Which Joe gave his name to ‘sloppy joes’? We look at five interesting sandwiches and their lexical origins.
1A container from which a person chooses a wrapped item at random, without knowing the contents.
- ‘For a limited time, we have holiday grab bags available for a great price with fun mystery prizes.’
- ‘For her, the box is a useless and impersonal thing, like the random presents pulled out of a grab bag.’
- ‘I asked her if the wrapped presents were to be chosen randomly by each person from a grab bag.’
- ‘These grab bags come with standard designs with an imprint area for your custom message.’
- 1.1 An assortment of miscellaneous items.
- ‘Traditionally, there are a handful of obvious top choices, followed by a grab bag of mediocrity, potential and the occasional diamond in the rough.’
- ‘It's tempting to call the music a grab bag of styles, but the twist is that these guys are combining styles that never really had names to being with.’
- ‘The documents spell out a corporate shopping list, a grab bag of public and private services which European companies would like to get their hands on.’
- ‘Still, it would be a great surprise if Gilbert didn't pull a few gems out of his grab bag of old hits as well.’
- ‘No, these are just a grab bag of activities that high-culture types consider ‘enriching’ and therefore force on their children.’
- ‘These customized pro forma calculations excluded a grab bag of expenses and allowed upstart companies to show a profit.’
- ‘All of the contents of the grab bags are original designs of mine that have been used as products or support materials for artists.’
- ‘For the most part, they're taking programs that are incoherent and consist of random grab bag of courses.’
- ‘What a wonderful grab bag of conditions to say the least.’
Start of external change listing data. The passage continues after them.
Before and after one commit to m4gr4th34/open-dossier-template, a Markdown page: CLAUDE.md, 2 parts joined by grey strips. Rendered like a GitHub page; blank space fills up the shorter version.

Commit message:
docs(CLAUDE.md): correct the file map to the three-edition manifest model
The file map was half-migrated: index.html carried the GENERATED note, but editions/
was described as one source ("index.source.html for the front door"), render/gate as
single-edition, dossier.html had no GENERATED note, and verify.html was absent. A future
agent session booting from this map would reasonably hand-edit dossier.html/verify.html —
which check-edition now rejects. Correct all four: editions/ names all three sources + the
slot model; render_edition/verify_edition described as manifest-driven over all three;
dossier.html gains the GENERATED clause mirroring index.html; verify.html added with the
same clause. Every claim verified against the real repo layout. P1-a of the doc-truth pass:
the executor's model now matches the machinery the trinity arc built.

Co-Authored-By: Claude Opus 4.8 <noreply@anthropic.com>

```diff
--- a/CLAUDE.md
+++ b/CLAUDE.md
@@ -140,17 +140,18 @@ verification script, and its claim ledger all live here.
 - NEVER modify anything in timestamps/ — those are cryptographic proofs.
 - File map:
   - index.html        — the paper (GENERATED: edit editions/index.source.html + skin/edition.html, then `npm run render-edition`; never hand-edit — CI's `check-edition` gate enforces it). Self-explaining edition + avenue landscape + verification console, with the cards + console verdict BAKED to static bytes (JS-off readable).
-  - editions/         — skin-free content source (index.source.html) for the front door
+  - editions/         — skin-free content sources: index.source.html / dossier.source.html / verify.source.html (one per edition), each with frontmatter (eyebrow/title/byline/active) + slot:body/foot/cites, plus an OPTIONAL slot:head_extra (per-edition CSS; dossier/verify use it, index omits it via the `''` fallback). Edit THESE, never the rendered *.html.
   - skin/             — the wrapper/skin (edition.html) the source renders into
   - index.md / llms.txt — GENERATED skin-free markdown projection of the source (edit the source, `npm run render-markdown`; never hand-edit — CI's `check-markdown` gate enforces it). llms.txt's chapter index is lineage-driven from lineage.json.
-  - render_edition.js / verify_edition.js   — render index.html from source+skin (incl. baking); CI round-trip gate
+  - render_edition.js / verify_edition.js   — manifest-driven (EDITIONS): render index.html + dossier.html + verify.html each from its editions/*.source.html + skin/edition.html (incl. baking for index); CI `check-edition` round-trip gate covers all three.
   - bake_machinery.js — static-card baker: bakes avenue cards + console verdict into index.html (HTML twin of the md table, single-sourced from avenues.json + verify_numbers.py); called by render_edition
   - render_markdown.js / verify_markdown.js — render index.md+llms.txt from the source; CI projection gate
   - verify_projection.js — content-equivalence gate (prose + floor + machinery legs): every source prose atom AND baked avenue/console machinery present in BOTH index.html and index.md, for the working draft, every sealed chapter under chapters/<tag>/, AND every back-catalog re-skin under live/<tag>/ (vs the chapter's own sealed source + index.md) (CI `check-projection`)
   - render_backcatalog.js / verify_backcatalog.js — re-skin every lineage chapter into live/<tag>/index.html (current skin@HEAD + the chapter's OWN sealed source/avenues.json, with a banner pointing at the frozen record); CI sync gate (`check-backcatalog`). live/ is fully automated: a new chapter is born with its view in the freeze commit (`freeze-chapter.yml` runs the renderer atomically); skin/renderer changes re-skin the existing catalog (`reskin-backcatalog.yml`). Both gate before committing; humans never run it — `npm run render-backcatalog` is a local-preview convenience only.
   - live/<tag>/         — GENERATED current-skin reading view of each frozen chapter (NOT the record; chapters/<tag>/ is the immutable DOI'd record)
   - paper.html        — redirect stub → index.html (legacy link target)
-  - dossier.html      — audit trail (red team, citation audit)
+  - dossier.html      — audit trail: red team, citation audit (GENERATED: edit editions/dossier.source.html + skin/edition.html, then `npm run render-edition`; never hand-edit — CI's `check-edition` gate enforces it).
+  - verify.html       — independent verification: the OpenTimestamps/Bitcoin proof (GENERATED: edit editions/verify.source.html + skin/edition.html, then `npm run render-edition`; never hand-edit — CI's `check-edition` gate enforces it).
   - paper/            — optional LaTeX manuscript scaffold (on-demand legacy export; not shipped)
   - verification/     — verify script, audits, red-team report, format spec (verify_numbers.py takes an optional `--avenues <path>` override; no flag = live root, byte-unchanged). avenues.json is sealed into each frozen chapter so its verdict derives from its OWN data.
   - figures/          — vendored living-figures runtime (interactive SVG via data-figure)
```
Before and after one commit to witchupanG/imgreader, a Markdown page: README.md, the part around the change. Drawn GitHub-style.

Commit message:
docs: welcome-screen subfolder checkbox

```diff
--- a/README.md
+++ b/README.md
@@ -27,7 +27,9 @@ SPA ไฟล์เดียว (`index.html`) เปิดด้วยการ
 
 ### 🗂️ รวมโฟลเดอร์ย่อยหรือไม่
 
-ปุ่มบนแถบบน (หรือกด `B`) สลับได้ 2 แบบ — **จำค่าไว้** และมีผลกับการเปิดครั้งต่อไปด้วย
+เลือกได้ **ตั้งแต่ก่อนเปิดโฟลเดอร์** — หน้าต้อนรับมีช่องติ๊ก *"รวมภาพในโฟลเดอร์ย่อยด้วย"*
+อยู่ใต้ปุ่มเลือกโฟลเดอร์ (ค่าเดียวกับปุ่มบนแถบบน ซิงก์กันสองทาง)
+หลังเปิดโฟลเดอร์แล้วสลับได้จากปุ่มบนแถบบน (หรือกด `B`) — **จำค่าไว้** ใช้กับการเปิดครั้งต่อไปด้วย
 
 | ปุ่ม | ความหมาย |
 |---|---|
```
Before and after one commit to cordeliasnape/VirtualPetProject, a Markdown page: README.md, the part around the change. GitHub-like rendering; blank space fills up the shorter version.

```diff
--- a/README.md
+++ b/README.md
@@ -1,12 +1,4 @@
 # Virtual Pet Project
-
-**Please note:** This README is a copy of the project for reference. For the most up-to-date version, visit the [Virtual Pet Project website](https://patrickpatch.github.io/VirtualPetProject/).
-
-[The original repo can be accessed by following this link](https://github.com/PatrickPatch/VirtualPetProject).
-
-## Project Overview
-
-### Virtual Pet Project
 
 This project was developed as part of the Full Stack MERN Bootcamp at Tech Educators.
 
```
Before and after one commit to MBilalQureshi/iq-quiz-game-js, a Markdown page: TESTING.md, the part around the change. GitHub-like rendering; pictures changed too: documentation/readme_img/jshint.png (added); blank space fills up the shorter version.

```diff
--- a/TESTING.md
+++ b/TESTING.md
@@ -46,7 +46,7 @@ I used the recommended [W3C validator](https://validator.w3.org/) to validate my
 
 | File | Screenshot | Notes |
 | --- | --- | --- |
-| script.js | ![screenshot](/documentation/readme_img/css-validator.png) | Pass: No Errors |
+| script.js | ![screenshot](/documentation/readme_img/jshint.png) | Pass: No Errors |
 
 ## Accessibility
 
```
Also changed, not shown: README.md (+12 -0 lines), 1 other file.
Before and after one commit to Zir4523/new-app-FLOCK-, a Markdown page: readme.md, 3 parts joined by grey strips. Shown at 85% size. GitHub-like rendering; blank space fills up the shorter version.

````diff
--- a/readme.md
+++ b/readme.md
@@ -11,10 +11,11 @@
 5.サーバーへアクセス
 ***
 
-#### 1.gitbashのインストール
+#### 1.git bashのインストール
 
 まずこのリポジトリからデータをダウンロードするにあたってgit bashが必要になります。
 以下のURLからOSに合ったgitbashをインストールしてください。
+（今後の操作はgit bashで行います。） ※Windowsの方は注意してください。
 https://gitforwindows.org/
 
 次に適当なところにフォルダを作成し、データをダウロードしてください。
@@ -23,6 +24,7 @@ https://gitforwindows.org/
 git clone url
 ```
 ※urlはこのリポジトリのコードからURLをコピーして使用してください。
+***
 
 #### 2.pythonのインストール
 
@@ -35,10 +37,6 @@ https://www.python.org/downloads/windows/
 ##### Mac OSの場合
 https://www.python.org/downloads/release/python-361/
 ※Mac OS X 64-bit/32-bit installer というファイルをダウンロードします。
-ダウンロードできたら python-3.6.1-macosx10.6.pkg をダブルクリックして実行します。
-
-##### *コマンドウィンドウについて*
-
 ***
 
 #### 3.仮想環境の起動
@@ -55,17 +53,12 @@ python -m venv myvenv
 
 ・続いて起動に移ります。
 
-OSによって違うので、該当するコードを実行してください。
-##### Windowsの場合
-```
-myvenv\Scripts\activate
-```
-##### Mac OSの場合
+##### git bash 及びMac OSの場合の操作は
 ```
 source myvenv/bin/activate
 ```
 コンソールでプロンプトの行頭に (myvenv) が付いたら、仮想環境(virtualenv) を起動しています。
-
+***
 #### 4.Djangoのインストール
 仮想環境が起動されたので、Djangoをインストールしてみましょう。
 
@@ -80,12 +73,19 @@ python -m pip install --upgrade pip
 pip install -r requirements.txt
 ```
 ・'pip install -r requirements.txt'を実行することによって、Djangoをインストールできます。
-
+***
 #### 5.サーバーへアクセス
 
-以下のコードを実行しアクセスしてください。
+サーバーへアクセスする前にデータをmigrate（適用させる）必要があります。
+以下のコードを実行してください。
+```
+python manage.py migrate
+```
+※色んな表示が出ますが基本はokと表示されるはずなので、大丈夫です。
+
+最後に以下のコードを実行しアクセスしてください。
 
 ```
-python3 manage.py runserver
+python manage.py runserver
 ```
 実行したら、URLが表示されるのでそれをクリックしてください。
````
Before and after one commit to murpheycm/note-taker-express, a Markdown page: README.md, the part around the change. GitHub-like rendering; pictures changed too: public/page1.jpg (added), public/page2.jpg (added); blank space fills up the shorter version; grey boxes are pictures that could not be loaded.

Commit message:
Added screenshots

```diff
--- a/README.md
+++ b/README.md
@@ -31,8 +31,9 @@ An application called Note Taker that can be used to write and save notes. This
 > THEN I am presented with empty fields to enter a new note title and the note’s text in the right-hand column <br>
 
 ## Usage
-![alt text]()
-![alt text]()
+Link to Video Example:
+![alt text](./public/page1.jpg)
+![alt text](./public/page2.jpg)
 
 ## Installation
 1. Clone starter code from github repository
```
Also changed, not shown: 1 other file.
- ‘Every day the quarantine officials find a grab bag of seeds, plants and fungi.’
- ‘It's dismally apparent that American educators and school administrators place the English language into a grab bag full of other equally important areas of knowledge.’
- ‘It's a veritable grab bag of surprises as nothing's really been nailed down yet.’
- ‘On that day, we've got a scavenger hunt going on with grab bags.’
- ‘The rest of the film is grab bag of the good and the bad.’
We take a look at several popular, though confusing, punctuation marks.
From Afghanistan to Zimbabwe, discover surprising and intriguing language facts from around the globe.
The definitions of ‘buddy’ and ‘bro’ in the OED have recently been revised. We explore their history and increase in popularity.